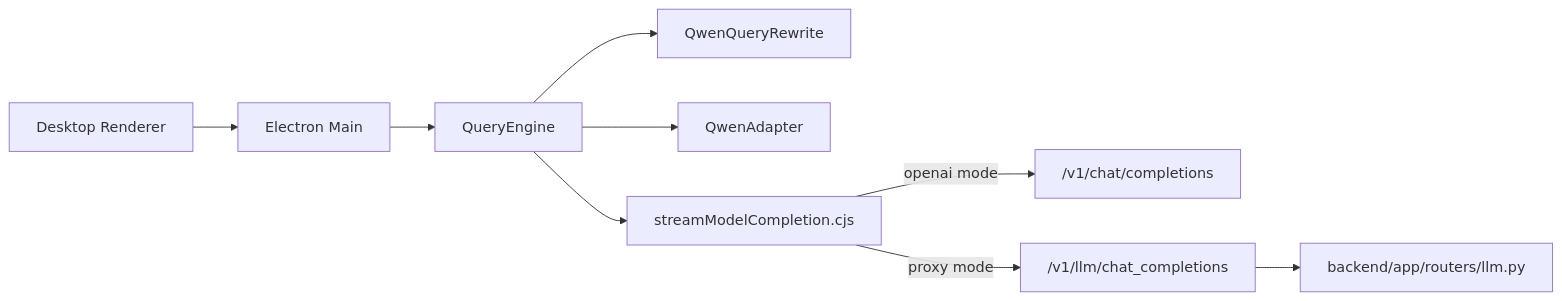
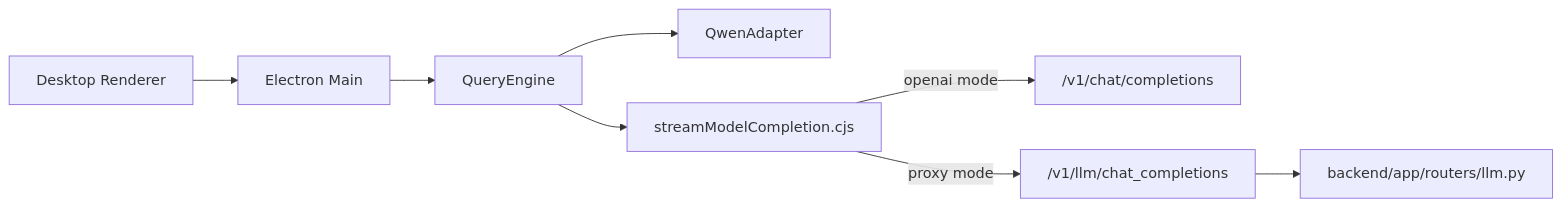
One commit to needitem/pixllm changed the diagram in docs/02-design/LLM서빙_상세_설계.md. Above: the diagram before and after it, drawn with Mermaid. The commit also changed other lines of this file and 30 other files, not shown here.

First line of the commit message:
Keep create flows grounded while pruning obsolete reference tests

````diff
--- a/docs/02-design/LLM서빙_상세_설계.md
+++ b/docs/02-design/LLM서빙_상세_설계.md
@@ -16,11 +16,10 @@
 ```mermaid
 flowchart LR
     UI["Desktop Renderer"] --> MAIN["Electron Main"]
     MAIN --> QE["QueryEngine"]
-    QE --> RW["QwenQueryRewrite"]
     QE --> QA["QwenAdapter"]
     QE --> CLIENT["streamModelCompletion.cjs"]
     CLIENT -->|openai mode| OA["/v1/chat/completions"]
     CLIENT -->|proxy mode| API["/v1/llm/chat_completions"]
     API --> ROUTER["backend/app/routers/llm.py"]
 ```
````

#### ACTIVITY
Your answer must be a single number: the count of lines in the data that contain the string "commit".

#### FINISHED EXERCISE
2